On New Year’s Eve I stood dressed to the nines over an enormous pot of tomato basil soup, ladle in hand, breathing in the steam and aroma that produced the sort of satisfaction only a homemade meal can. We‘d produced a four course feast to serve something in the neighborhood of twenty people: homemade bruschetta made with organic tomatoes and fresh basil; mushroom caps stuffed with butter, garlic, and bread crumbs; the soup, made with five pounds of tomatoes, pureed and mixed with fresh spices and heavy cream; penne with tomato vodka cream sauce that had been started the night before to allow the flavors to become their most full; and chocolate truffle cakes dipped in Kahlua for dessert. Recipes had been doubled, tripled, quadrupled - our artistic brains struggled with the relatively simple mathematic function of multiplying fractions. A couple of hours before we’d been rushed and exhausted, but watching the meal come to fruition and be enjoyed far outweighed the fatigue. A couple glasses of Merlot hadn‘t hurt, either. We’d even managed to dim the lights and place candles, gold ribbons and a couple of strands of lights at strategic locations. Everything looked and tasted amazing, and had a touch of elegance that couldn’t be marred by the hodgepodge dinner china set we’d assembled from various kitchens.
“Soup?” I asked the newest arrival to the party.
“I’d love some soup!”
“You walk into a kitchen, a beautiful woman hands you a bowl of hot soup on a cold night - what could be better than that?” I blushed involuntarily at the first and only male compliment I’d receive that night. For all the time women spend dressing themselves up to impress and attract men, it seems only other women really appreciate the effort. The few exceptions still seem to make it all worth it, if only for a few seconds.

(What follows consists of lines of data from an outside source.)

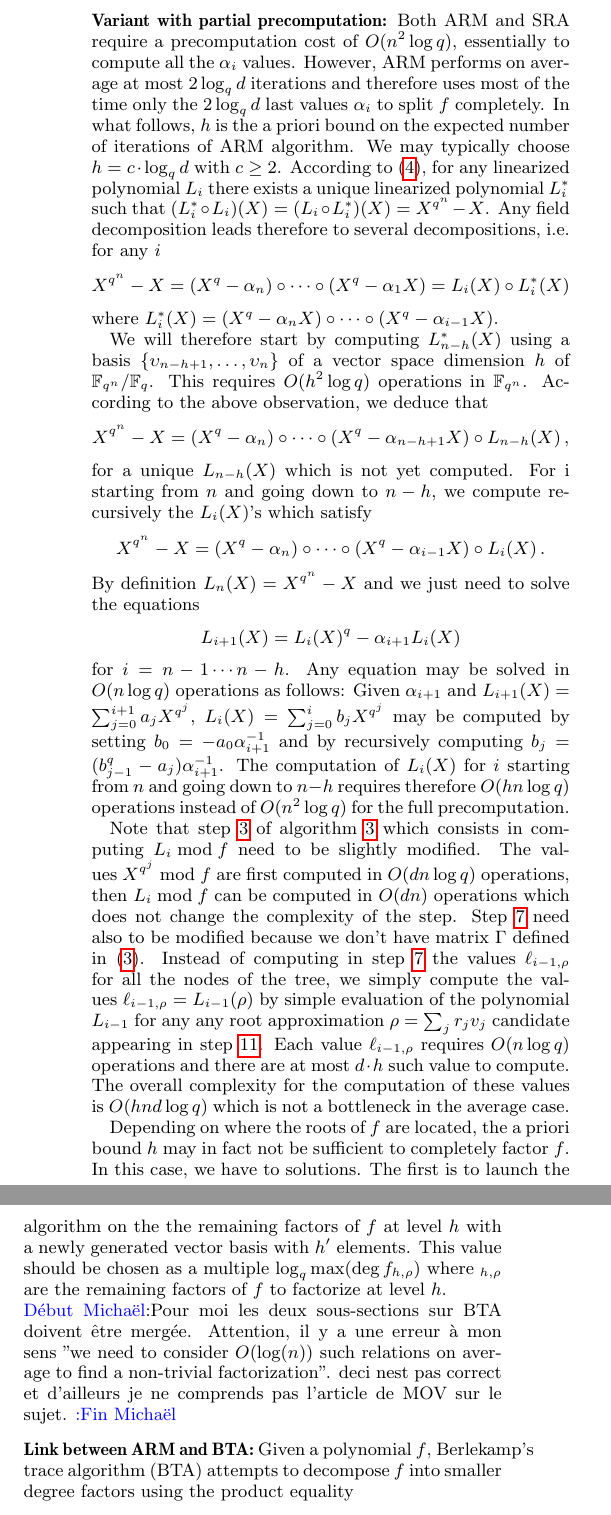
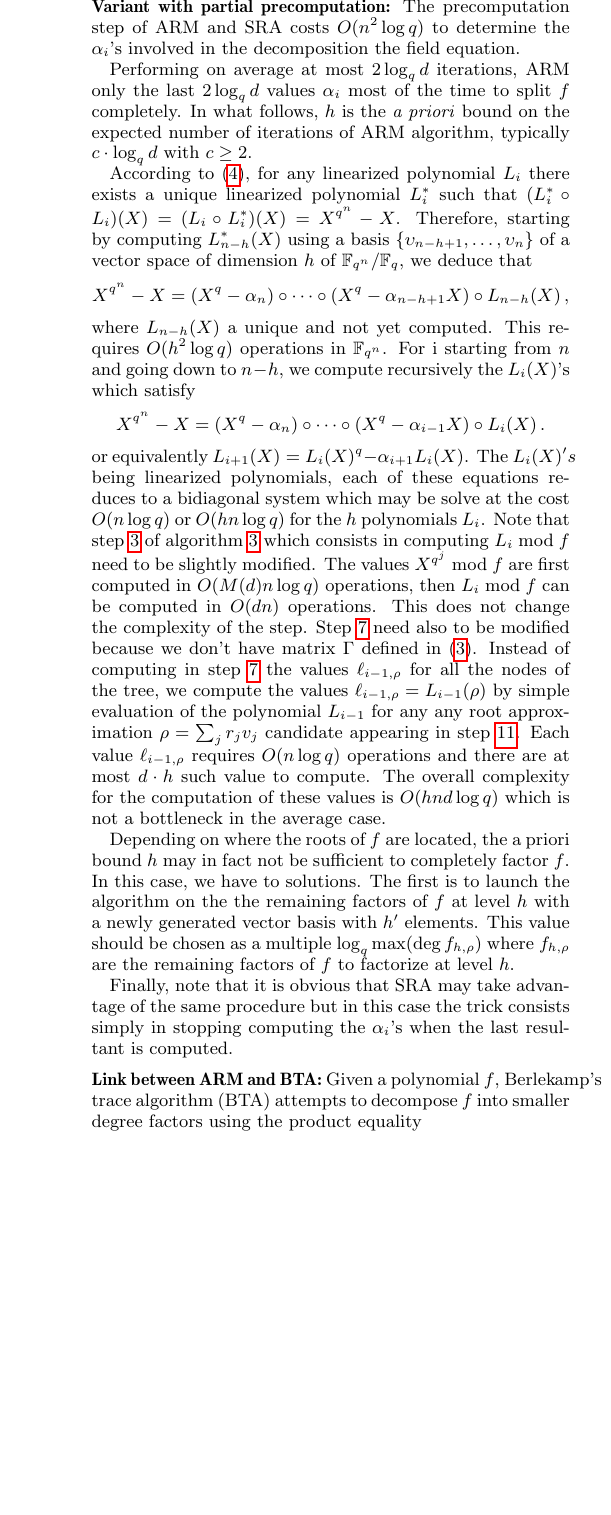
Before and after one commit to defeo/root_finding, a LaTeX paper (root_finding.tex): two parts of the columns of page 7 of 9 before the commit and part of one column of page 7 of 9 after it, the two joined at a grey line, cut so that both start at the same text, the shorter picture padded with empty space. Compiled offline with pdfLaTeX.

Commit message:
section 4

```diff
--- a/root_finding.tex
+++ b/root_finding.tex
@@ -932,39 +935,38 @@ which follows from the definition of the $L_i$'s. Rewriting the above equation a
 $$(\beta_i^{-1}\ell_{i,\rho})^q-(\beta_i^{-1}\ell_{i,\rho})=\beta_i^{-q}\ell_{i+1,\rho}\,,$$
 it follows that the set of $\ell_{i,\rho}$'s corresponding to the $\qq$ childs of the node $f_{i+1,\rho}$ is given by
 $$\{ \beta_i \cdot l \mid l^q-l=\beta_i^{-q}\ell_{i+1,\rho} \} \,.$$
-In order to determine those elements, we first compute the right side of the equation in $O(1)$ operations in $\extf$. If the field extension $\extf/\basef$ is represented by a normal basis, a particular solution of the equation may be derived by solving a bidiagonal system in $n$ variables belonging to $\basef$ which requires $\bigO(\nn)$ operations in $\basef$ or $O(1)$ operations in $\extf$. The $\qq$ solutions are computed by adding to this solutions the elements of $\basef$ which is $\bigO(\qq)$.    Finally, the $\qq$ solutions are multiplied by $\beta_i$ which is $\bigO(q)$. It follows that for each node $f_{i+1,\rho}$, the computation of the $\qq$ values $\ell_{i,\rho}$ corresponding to its childs costs $\bigO(q)$ operations in $\extf$. As the number of nodes at every iteration is upper bounded by $\dd$. The overall cost for the computing of all the $\ell_{i,\rho}$'s in step \ref{alg:arm:combili}  is $O(\qq \dd \log_\qq \dd)$ on average and $O(\qq \dd \nn)$ in the worst case, which is no more a bottleneck.
+In order to determine those elements, we first compute the right side of the equation in $O(1)$ operations in $\extf$. If the field extension $\extf/\basef$ is represented by a normal basis, a particular solution of the equation may be derived by solving a bidiagonal system in $n$ variables belonging to $\basef$ which requires $\bigO(\nn)$ operations in $\basef$ or $O(1)$ operations in $\extf$. The $\qq$ solutions are computed by adding to this solution the elements of $\basef$ which is $\bigO(\qq)$.    Finally, the $\qq$ solutions are multiplied by $\beta_i$ which is $\bigO(q)$. It follows that for each node $f_{i+1,\rho}$, the computation of the $\qq$ values $\ell_{i,\rho}$ corresponding to its childs costs $\bigO(q)$ operations in $\extf$. As the number of nodes at every iteration is upper bounded by $\dd$. The overall cost for the computing of all the $\ell_{i,\rho}$'s in step \ref{alg:arm:combili}  is $O(\qq \dd \log_\qq \dd)$ on average and $O(\qq \dd \nn)$ in the worst case, which is no more a bottleneck.
 
 
 \medskip
 
 
 
-\noindent {\bf Variant with partial precomputation\label{sec:BTA:ARMvariant}:} Both ARM and SRA require a precomputation cost of $O(\nn^2 \log \qq)$, essentially to compute all the $\alpha_i$ values. However, ARM performs on average at most $2\log_\qq d$ iterations and therefore uses most of the time only the $2\log_\qq d$ last values $\alpha_i$ to split $f$ completely. In what follows, $h$ is the a priori bound on the expected number of iterations of ARM algorithm. We may typically choose $h=c \cdot \log_\qq d$ with $c \ge 2$.
-According to~\eqref{dual_polynomial}, for any linearized polynomial $L_i$ there exists a unique linearized polynomial $L_i^\ast$ such that $(L_i^\ast\circ L_i)(X)=(L_i\circ L_i^\ast)(X)=X^{\qq^\nn}-X$. Any field decomposition leads therefore to several decompositions, i.e. for any $i$
-$$X^{\qq^\nn}-X=(X^{\qq}-\alpha_\nn) \circ \cdots \circ (X^{\qq}-\alpha_1 X)=L_i(X) \circ L_i^\ast(X)$$
-where $L_i^\ast(X)=(X^{\qq} -\alpha_n X) \circ \cdots \circ (X^{\qq}-\alpha_{i-1}X)$.
+\noindent {\bf Variant with partial precomputation\label{sec:BTA:ARMvariant}:} The precomputation step of ARM and SRA costs $O(\nn^2 \log \qq)$ to determine the $\alpha_i$'s involved in the decomposition the field equation.
 
-We will therefore start by computing $L_{n-h}^\ast(X)$ using a basis $\{\upsilon_{n-h+1},\ldots,\upsilon_n\}$ of a vector space dimension $h$ of $\extf/\basef$. This requires $O(h^2\log\qq)$ operations in $\extf$. According to the above observation, we deduce that
+Performing on average at most $2\log_\qq d$ iterations, ARM only the last $2\log_\qq d$ values $\alpha_i$ most of the time to split $f$ completely.
+In what follows, $h$ is the \emph{a priori} bound on the expected number of iterations of ARM algorithm, typically $c \cdot \log_\qq d$ with $c \ge 2$.
+
+
+According to~\eqref{dual_polynomial}, for any linearized polynomial $L_i$ there exists a unique linearized polynomial $L_i^\ast$ such that $(L_i^\ast\circ L_i)(X)=(L_i\circ L_i^\ast)(X)=X^{\qq^\nn}-X$.
+%Any field decomposition leads therefore to several decompositions, i.e. for any $i$
+%$$X^{\qq^\nn}-X=(X^{\qq}-\alpha_\nn) \circ \cdots \circ (X^{\qq}-\alpha_1 X)=L_i(X) \circ L_i^\ast(X)$$
+%where $L_i^\ast(X)=(X^{\qq} -\alpha_n X) \circ \cdots \circ (X^{\qq}-\alpha_{i-1}X)$.
+Therefore, starting  by computing $L_{n-h}^\ast(X)$ using a basis $\{\upsilon_{n-h+1},\ldots,\upsilon_n\}$ of a vector space of dimension $h$ of $\extf/\basef$, we deduce that
 $$X^{\qq^\nn}-X=(X^{\qq}-\alpha_n) \circ \cdots \circ (X^{\qq}-\alpha_{n-h+1} X) \circ L_{n-h}(X)\,,$$
-for a unique $L_{n-h}(X)$ which is not yet computed. For i starting from $\nn$ and going down to $n-h$, we compute recursively the $L_i(X)$'s which satisfy
+where $L_{n-h}(X)$ a unique and not yet computed. This requires $O(h^2\log\qq)$ operations in $\extf$. For i starting from $\nn$ and going down to $n-h$,
+ we compute recursively the $L_i(X)$'s which satisfy
 $$X^{\qq^\nn}-X= (X^{\qq}-\alpha_n) \circ \cdots \circ (X^{\qq}-\alpha_{i-1} X) \circ L_{i}(X)\,.  $$
-By definition $L_n(X)=X^{q^n}-X$ and we just need to solve the equations
-$$L_{i+1}(X)=L_i(X)^q-\alpha_{i+1}L_i(X)$$
-for $i=n-1 \cdots n-h$. Any equation may be solved in $O(\nn \log q)$ operations as follows: Given $\alpha_{i+1}$ and $L_{i+1}(X)=\sum_{j=0}^{i+1}a_jX^{q^j}$, $L_i(X)=\sum_{j=0}^{i}b_jX^{q^j}$ may be computed by setting $b_0=-a_0\alpha_{i+1}^{-1}$ and by
-recursively computing $b_j=(b_{j-1}^q-a_j)\alpha_{i+1}^{-1}$. The computation of $L_i(X)$ for $i$ starting from $n$ and going down to $n-h$ requires therefore $O(h \nn \log q)$ operations instead of $O(\nn^2 \log q)$ for the full precomputation.
-
-Note that step~\ref{alg:arm:Li} of algorithm~\ref{alg:arm} which consists in computing $L_i \bmod f$ need to be slightly modified. The values $X^{q^j}\bmod f$ are first computed in $O(dn\log q)$ operations, then $L_i\bmod f$ can be computed in $O(\dd \nn)$ operations which does not change the complexity of the step. Step \ref{alg:arm:combili} need also to be modified because we don't have matrix $\Gamma$ defined in \eqref{eq:Gamma}. Instead of computing in step \ref{alg:arm:combili}
- the values $\ell_{i-1, \rho}$ for all the nodes of the tree, we simply compute the values $\ell_{i-1, \rho}= L_{i-1}(\rho)$ by simple evaluation of the polynomial $L_{i-1}$ for any any root approximation $\rho=\sum_j r_j v_j$ candidate appearing in step~\ref{alg:arm:gcd}. Each value $\ell_{i-1, \rho}$ requires $\bigO(\nn \log \qq)$ operations and there are at most $d \cdot h$ such value to compute. The overall complexity for the computation of these values is $O(h \nn \dd  \log \qq )$ which is not a bottleneck in the average case.
+or equivalently $L_{i+1}(X)=L_i(X)^q-\alpha_{i+1}L_i(X)$. The $L_i(X)'s$ being linearized polynomials, each of these equations reduces to
+a bidiagonal system which may be solve at the cost $O(\nn \log q)$ or $O(h \nn \log q)$ for the $h$ polynomials $L_i$.
+Note that step~\ref{alg:arm:Li} of algorithm~\ref{alg:arm} which consists in computing $L_i \bmod f$ need to be slightly modified. The values $X^{q^j}\bmod f$ are first computed in $O(M(d)n\log q)$ operations, then $L_i\bmod f$ can be computed in $O(\dd \nn)$ operations. This does not change the complexity of the step. Step \ref{alg:arm:combili} need also to be modified because we don't have matrix $\Gamma$ defined in \eqref{eq:Gamma}. Instead of computing in step \ref{alg:arm:combili}
+ the values $\ell_{i-1, \rho}$ for all the nodes of the tree, we compute the values $\ell_{i-1, \rho}= L_{i-1}(\rho)$ by simple evaluation of the polynomial $L_{i-1}$ for any any root approximation $\rho=\sum_j r_j v_j$ candidate appearing in step~\ref{alg:arm:gcd}. Each value $\ell_{i-1, \rho}$ requires $\bigO(\nn \log \qq)$ operations and there are at most $d \cdot h$ such value to compute. The overall complexity for the computation of these values is $O(h \nn\dd  \log \qq )$ which is not a bottleneck in the average case.
 
 Depending on where the roots of $f$ are located, the a priori bound $h$ may in fact not be sufficient to completely factor $f$. In this case, we have to solutions.
 The first is to launch the algorithm on the the remaining factors of $f$ at level $h$ with a newly generated vector basis with $h'$ elements. This value should be chosen
- as a multiple $\log_{\qq} \max(\deg f_{h,\rho})$ where $_{h,\rho}$ are the remaining factors of $f$ to factorize at level $h$.
+ as a multiple $\log_{\qq} \max(\deg f_{h,\rho})$ where $f_{h,\rho}$ are the remaining factors of $f$ to factorize at level $h$.
 
-
-\comd
-Pour moi les deux sous-sections sur BTA doivent \^etre merg\'ee. Attention, il y a une erreur \`a mon sens
-"we need to consider $\bigO(\log(n))$ such relations on average to find a non-trivial factorization". deci nest pas correct et d'ailleurs je ne comprends pas l'article de MOV sur le sujet.
-\comf
+Finally, note that it is obvious that SRA may take advantage of the same procedure but in this case the trick consists simply in stopping computing the $\alpha_i$'s when the last resultant is computed.
 
 \medskip
 
```
Also changed, not shown: root_finding.tex (31 more changed lines).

I dropped my guard long enough to allow the word “beautiful” wash over me for a minute.
As I found more and more reasons to avoid mingling and relegate myself to the kitchen, and as my blood alcohol level rose, I thought about New Years’ past:

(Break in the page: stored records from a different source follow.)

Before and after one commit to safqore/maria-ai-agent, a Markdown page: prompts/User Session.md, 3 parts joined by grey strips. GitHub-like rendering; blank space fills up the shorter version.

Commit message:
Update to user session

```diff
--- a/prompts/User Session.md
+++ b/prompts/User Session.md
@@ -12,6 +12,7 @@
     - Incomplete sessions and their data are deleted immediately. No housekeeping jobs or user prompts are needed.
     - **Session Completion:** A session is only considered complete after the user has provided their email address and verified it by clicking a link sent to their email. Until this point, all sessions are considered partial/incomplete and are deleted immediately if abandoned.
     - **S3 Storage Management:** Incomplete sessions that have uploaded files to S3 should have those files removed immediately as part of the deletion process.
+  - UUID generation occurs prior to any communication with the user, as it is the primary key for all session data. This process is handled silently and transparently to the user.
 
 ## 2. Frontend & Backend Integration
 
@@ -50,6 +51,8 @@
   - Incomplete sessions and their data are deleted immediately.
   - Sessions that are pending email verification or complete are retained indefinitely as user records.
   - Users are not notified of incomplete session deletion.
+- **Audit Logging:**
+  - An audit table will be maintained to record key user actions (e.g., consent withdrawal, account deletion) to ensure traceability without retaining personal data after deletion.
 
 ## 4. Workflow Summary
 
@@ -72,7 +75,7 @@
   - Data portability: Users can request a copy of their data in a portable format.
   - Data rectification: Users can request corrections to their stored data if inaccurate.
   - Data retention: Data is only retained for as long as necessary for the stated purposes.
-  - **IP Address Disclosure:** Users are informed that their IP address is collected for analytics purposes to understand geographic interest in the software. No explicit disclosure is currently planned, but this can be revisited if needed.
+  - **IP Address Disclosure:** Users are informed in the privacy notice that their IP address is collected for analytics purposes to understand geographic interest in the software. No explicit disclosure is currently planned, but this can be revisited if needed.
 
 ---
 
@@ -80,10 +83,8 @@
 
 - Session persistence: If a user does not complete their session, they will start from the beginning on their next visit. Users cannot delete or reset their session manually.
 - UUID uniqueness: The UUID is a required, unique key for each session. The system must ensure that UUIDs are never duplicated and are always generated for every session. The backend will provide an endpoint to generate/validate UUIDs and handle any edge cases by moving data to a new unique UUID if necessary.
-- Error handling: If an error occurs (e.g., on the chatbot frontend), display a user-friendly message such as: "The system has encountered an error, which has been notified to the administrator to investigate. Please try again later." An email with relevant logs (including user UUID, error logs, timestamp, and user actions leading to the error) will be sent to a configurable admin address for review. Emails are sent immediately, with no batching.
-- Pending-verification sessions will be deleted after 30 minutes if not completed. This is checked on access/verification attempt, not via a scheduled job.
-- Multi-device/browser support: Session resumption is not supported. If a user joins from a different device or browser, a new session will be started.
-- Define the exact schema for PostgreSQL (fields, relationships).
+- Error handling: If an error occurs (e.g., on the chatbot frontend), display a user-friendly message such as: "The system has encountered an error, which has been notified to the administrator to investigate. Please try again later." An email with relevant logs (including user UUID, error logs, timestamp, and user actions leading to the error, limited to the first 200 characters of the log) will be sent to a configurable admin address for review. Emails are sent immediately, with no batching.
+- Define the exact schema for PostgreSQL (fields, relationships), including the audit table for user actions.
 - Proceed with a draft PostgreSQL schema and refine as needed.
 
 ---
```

2004: Apartment took on that humid, sick smell of winter disease, as I volunteered to care for deathly ill significant other, watching “Pump Up the Volume” and “Heathers” on DVD. Tried unsuccessfully not to be bitter about it. Failed to see the irony. Watched Dick fucking Clark call the ball drop in New York. Kissed. Went to sleep.

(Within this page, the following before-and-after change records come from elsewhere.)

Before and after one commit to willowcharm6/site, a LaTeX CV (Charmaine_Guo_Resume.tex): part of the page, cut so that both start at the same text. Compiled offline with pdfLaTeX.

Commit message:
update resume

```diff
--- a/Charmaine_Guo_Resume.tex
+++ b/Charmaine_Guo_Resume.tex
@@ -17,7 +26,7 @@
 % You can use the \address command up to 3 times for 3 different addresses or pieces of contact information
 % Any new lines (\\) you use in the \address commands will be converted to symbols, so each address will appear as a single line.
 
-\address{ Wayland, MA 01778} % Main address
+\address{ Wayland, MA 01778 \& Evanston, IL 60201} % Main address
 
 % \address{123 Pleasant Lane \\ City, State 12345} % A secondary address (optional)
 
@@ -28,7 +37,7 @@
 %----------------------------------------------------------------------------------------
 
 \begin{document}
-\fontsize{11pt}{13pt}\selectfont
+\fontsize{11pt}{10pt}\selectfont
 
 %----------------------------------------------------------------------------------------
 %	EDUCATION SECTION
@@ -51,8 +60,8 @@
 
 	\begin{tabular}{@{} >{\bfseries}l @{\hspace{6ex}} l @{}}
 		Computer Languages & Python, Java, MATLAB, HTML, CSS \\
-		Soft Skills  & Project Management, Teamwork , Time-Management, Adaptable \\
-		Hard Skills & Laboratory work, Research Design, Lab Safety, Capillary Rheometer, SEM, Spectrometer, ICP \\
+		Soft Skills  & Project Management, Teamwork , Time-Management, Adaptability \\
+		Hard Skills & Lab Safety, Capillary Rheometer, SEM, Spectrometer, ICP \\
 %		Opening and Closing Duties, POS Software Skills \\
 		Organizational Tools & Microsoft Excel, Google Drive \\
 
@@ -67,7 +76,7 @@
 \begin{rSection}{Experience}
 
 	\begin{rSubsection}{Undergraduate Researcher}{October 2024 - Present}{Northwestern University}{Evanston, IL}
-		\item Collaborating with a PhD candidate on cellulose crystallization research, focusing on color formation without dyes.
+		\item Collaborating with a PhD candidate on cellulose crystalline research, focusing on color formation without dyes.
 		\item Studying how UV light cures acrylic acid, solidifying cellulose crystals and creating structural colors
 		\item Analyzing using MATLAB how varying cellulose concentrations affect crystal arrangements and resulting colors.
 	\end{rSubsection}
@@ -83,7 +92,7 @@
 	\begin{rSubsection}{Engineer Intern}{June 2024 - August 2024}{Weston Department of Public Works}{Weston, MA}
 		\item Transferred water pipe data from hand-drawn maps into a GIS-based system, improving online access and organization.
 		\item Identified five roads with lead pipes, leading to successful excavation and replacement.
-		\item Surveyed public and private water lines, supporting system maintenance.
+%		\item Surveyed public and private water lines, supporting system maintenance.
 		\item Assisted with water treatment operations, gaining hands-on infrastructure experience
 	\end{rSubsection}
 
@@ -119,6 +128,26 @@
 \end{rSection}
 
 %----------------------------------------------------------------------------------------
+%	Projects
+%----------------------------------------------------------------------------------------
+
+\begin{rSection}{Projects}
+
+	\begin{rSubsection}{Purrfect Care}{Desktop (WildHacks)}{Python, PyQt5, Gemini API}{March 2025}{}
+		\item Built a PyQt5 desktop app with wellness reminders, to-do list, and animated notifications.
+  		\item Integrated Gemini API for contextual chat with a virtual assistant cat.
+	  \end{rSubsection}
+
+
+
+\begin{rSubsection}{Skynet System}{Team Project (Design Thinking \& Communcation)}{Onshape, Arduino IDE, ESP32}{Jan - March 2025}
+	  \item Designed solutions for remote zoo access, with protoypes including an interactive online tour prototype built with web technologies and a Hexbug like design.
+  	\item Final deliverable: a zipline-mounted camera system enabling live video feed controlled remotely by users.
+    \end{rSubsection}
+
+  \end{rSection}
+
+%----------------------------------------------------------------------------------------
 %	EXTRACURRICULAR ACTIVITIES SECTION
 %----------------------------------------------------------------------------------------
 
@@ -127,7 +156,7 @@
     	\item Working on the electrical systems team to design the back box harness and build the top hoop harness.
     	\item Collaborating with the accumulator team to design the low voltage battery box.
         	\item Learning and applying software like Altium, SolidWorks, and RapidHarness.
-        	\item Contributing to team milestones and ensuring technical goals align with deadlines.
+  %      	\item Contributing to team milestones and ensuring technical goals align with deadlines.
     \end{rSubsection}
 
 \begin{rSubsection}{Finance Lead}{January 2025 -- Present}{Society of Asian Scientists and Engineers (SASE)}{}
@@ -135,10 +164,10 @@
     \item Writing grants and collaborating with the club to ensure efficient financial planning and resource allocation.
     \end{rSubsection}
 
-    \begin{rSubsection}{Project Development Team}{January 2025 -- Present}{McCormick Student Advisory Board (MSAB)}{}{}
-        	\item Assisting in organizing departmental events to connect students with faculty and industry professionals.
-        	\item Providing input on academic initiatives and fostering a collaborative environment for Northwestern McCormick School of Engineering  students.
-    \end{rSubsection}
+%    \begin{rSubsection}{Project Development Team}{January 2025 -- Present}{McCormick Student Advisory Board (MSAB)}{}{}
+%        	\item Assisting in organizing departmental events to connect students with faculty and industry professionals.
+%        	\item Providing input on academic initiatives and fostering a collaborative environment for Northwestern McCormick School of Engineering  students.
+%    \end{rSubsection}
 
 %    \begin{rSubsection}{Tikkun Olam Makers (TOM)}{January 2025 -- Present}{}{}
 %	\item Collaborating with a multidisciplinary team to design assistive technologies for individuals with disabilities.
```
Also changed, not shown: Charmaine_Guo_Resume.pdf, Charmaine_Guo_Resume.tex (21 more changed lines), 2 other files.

2003: Went to bed before midnight, left for Vegas the next morning on the first vacation I’d ever taken with a significant other. Joy of situation complicated by the fact that I knew it wouldn’t last far beyond our return to MSP.
2002: Blew a fuse in the apartment. Lit candles, drank whatever alcohol was lying around the house, found one working outlet to plug in the television to watch Dick fucking Clark call the ball drop in New York. Kissed. Went to sleep.
2001: The first new year of legal drinking age, celebrated on the North Side of Chicago at a random bar advertised in The Reader as having a champagne toast and no cover. We counted down, hugged, and sprinted to the El lest we be forced to sleep at the station when the train stopped running.
2000: Drank a lot (and I do mean a lot) of champagne at my friend’s house in Chicago. Walked to the 51st Street bridge to watch fireworks and listen to (& avoid) gunshots. Kissed EVERYONE. Peed on my old high school on the way home and was thankful to not be frozen to the ground. Got paid $1 to kiss cute Brazilian high school friend.
“Raise your hand if you’re excited to see 2004 go!” someone said. Someone always says that. I joined a couple of people in a half-hearted shrug, while others shot their hands in the air emphatically. What does all of it really mean, anyway? Any given day, things either exceed, meet or fall short of expectation, but New Year’s Eve carries that weight like no other day. The day following, always peaceful in its way, feels like the beginning of a new chapter, and grants like no other a day to let go of any and all expectation and just be, if only for one day. Maybe a few more throughout the year if you’re lucky.